5) The "wonderful, ever-so-adorable" White House assistant chef Sam Kass warned the chefs not to cause any international crises, please and thank you: "The stakes are actually quite high. When we now are going out across the world, we're representing the United States of America and we have the ability to transcend and transform all kinds of barriers in a way that I don't think anybody else really does. So when we go off in the world we have to take this seriously. Because if we don't, we make a mistake, the wrong joke, and all of a sudden Capricia's going to be getting calls. There's a crisis, a country is ready to... God knows."
6) Also during Kass' speech, some dissent in the crowd with grumbles of "Oh, come on" and "That's bullshit" in response to: " ....Besides grandmothers, chefs are the only ones with true food knowledge in our country. It's kind of funny, but it's actually true. And this right here is a real responsibility."
7) The 2012 Class of State Chefs, a group that has already participated in public diplomacy programs and will wear fancy navy chef coats, was called to the stage. Only Duff Goldman stopped in the middle of the stage, to blow everyone away with the following profound statement: "This is so cool."
The Quotable José Andrés and Resulting Lovefest
1) José Andrés said that food started to become important in the Clinton White House and not just due to "the times that President Clinton was out for a burger."
2) José Andrés on the longevity of the program: "So long story short, this is nothing that has happened from today to tomorrow. This has been slow in the building, meaning it's very solid. It's been [Secretary Clinton's] leadership, but we need to understand the State Department is many people that are beyond political. ...And everybody at the State Department, the people that are going to stay here beyond who is the person in charge of the State Department believe in this. So this is why I do sincerely believe that this is going to stay here for years to come."
3) Former Think Food Group chef Richard Brandenburg on his old boss Andrés: "He's a good guy. I've got a bigger picture than anybody, I was the corporate chef for all of it, he is a visionary. A lot of people don't understand that. I was with him for three years. And I love this guy."

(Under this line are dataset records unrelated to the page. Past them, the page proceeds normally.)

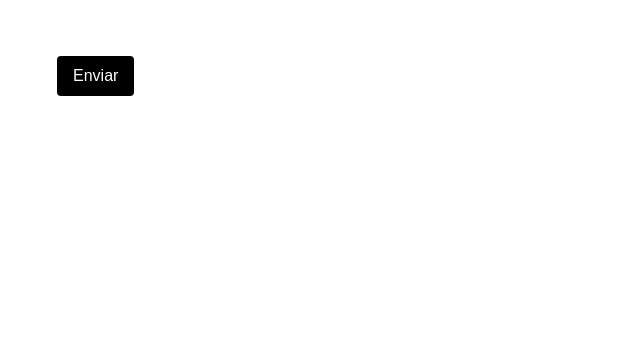
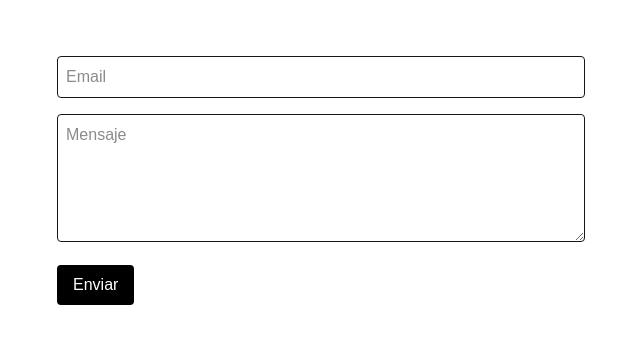
Before and after one commit to Neiland85/claritystructures-webapp, a Next.js app: page /contact in a window 1280 px wide. Shown: the top 344 px of the page, without its empty margins (319-959 px from the left). Built offline with nearby package versions, Linux system fonts and the light colour scheme.

Commit message:
chore: finalize contact flow and UX fixes

```diff
--- a/src/app/contact/page.tsx
+++ b/src/app/contact/page.tsx
@@ -1,16 +1,26 @@
 import ContactForm from '@/components/ContactForm';
 
-export default function ContactPage({
+export default async function ContactPage({
   searchParams,
 }: {
-  searchParams: { context?: string };
+  searchParams: Promise<{ context?: string }>;
 }) {
-  const context = searchParams?.context
-    ? decodeURIComponent(searchParams.context)
+  const params = await searchParams;
+  const context = params?.context
+    ? decodeURIComponent(params.context)
     : undefined;
 
   return (
-    <main className="min-h-screen p-8">
+    <main className="min-h-screen p-8 space-y-6">
+      {context && (
+        <section className="max-w-xl mx-auto p-4 border rounded text-sm text-gray-700">
+          <h2 className="font-medium mb-2">Resumen del incidente</h2>
+          <pre className="whitespace-pre-wrap text-xs bg-black/5 p-3 rounded">
+            {context}
+          </pre>
+        </section>
+      )}
+
       <ContactForm lang="es" context={context} />
     </main>
   );
--- a/src/components/ContactForm.tsx
+++ b/src/components/ContactForm.tsx
@@ -2,14 +2,28 @@
 
 import { useState } from 'react';
 
-export default function ContactForm({ lang = 'es', context }: any) {
-  const [status, setStatus] = useState<'idle' | 'loading' | 'ok' | 'error'>('idle');
+export default function ContactForm({
+  lang = 'es',
+  context,
+}: {
+  lang?: 'es' | 'en';
+  context?: string;
+}) {
+  const [status, setStatus] = useState<'idle' | 'loading' | 'ok' | 'error'>(
+    'idle'
+  );
 
   async function onSubmit(e: React.FormEvent<HTMLFormElement>) {
     e.preventDefault();
     setStatus('loading');
 
-    const data = Object.fromEntries(new FormData(e.currentTarget).entries());
+    const form = e.currentTarget;
+    const data = Object.fromEntries(new FormData(form).entries());
+
+    if (!data.email || !data.message) {
+      setStatus('error');
+      return;
+    }
 
     const res = await fetch('/api/contact', {
       method: 'POST',
@@ -18,16 +32,29 @@ export default function ContactForm({ lang = 'es', context }: any) {
     });
 
     setStatus(res.ok ? 'ok' : 'error');
+    if (res.ok) form.reset();
   }
 
   return (
     <section className="max-w-xl mx-auto p-6 space-y-4">
-      {/* título y texto igual */}
+      <form onSubmit={onSubmit} className="space-y-4">
+        <input
+          name="email"
+          type="email"
+          required
+          placeholder="Email"
+          className="w-full border rounded p-2"
+        />
 
-      <form onSubmit={onSubmit} className="space-y-4">
-        {/* inputs iguales */}
+        <textarea
+          name="message"
+          required
+          placeholder="Mensaje"
+          className="w-full border rounded p-2 h-32"
+        />
 
         <button
+          type="submit"
           disabled={status === 'loading'}
           className="px-4 py-2 bg-black text-white rounded disabled:opacity-50"
         >
@@ -37,7 +64,7 @@ export default function ContactForm({ lang = 'es', context }: any) {
 
       {status === 'ok' && (
         <p className="text-sm text-green-600">
-          Mensaje enviado. Nos pondremos en contacto.
+          Mensaje enviado correctamente.
         </p>
       )}
 
```
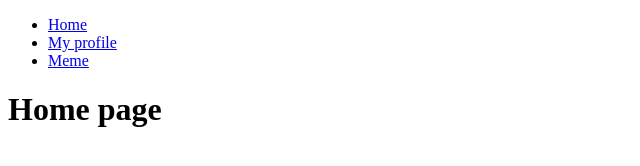
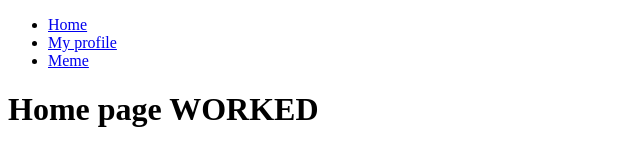
Before and after one commit to ReynaldoCerpa/js, a plain HTML site: page index.html in a window 1280 px wide. Shown: the whole page, without its empty margins (0-640 px from the left). Drawn offline with Linux system fonts and the light colour scheme.

Commit message:
test on multiple pc

```diff
--- a/index.html
+++ b/index.html
@@ -16,6 +16,7 @@
     </header>
     <h1>
         Home page
+        WORKED
     </h1>
 </body>
 </html>
```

4) Mary Ellen Taylor of Loudoun County farm Endless Summer Harvest interrupts an interview with José Andrés to talk him up: "He purchases my lettuce and it sustains 12 families in Loudoun Country, Virginia, an hour from our nation's capital. So not only does José believe this in his heart, but he walks it. And I live it. And he sustains my farm."
What the Hell They're Going to be Doing
1) LA chef Mary Sue Milliken tells Eater that she's interested in doing a cultural exchange with women in the kitchen, explaining that a trip to China 12 years ago revealed few women cooking there and her interest in seeing how that's changed. She's also interested in working in Africa.
2) Just that morning, San Francisco chef Mourad Lahlou had done a digital video conference with folks in Tajikistan, telling them about Moroccan American cooking.
3) Several of the chefs, though, didn't seem to have concrete plans and some were not totally sure why they were invited, but were happy to be there anyway.
1) Kaz Okochi just returned from a research trip to the Balkans for friend Ivan Iricanin's forthcoming Ambar — and while these two are partners in Masa 14 and El Centro, Okochi is not involved in the Serbian project. But he notes that he, Iricanin and Richard Sandoval talked a lot about how to introduce Serbian food to an unfamiliar public and mostly found more traditional-style restaurants during their visit.
2) Okochi also said that he was "a little concerned" about the saturation of restaurants on 14th Street, where Masa 14 and El Centro reside.
3) Victor Albisu said his Falls Church taqueria is coming along, but no specific update.